*TASK PROMPT:*
Set down all of the records exactly, leaving none out.

*RECORD EXTRACTS:*
·····

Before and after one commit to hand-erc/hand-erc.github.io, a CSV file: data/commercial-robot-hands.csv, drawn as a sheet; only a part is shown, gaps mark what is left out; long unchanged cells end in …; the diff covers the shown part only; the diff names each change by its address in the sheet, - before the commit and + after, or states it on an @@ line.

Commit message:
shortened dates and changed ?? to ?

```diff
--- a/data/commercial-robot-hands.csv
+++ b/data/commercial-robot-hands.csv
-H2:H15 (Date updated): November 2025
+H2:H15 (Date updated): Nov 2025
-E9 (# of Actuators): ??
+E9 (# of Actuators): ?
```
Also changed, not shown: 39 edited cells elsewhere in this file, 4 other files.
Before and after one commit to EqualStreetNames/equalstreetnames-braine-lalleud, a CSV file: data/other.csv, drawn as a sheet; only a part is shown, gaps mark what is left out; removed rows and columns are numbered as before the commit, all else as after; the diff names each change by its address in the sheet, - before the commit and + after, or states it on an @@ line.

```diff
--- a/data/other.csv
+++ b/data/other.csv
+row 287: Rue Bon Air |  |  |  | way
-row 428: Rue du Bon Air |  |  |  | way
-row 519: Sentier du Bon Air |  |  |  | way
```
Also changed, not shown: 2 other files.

·····

*RESPONSE BOX:*
Before and after one commit to hand-erc/hand-erc.github.io, a CSV file: data/commercial-robot-hands.csv, drawn as a sheet; only a part is shown, gaps mark what is left out; long unchanged cells end in …; the diff covers the shown part only; the diff names each change by its address in the sheet, - before the commit and + after, or states it on an @@ line.

Commit message:
shortened dates and changed ?? to ?

```diff
--- a/data/commercial-robot-hands.csv
+++ b/data/commercial-robot-hands.csv
-H2:H15 (Date updated): November 2025
+H2:H15 (Date updated): Nov 2025
-E9 (# of Actuators): ??
+E9 (# of Actuators): ?
```
Also changed, not shown: 39 edited cells elsewhere in this file, 4 other files.
Before and after one commit to EqualStreetNames/equalstreetnames-braine-lalleud, a CSV file: data/other.csv, drawn as a sheet; only a part is shown, gaps mark what is left out; removed rows and columns are numbered as before the commit, all else as after; the diff names each change by its address in the sheet, - before the commit and + after, or states it on an @@ line.

```diff
--- a/data/other.csv
+++ b/data/other.csv
+row 287: Rue Bon Air |  |  |  | way
-row 428: Rue du Bon Air |  |  |  | way
-row 519: Sentier du Bon Air |  |  |  | way
```
Also changed, not shown: 2 other files.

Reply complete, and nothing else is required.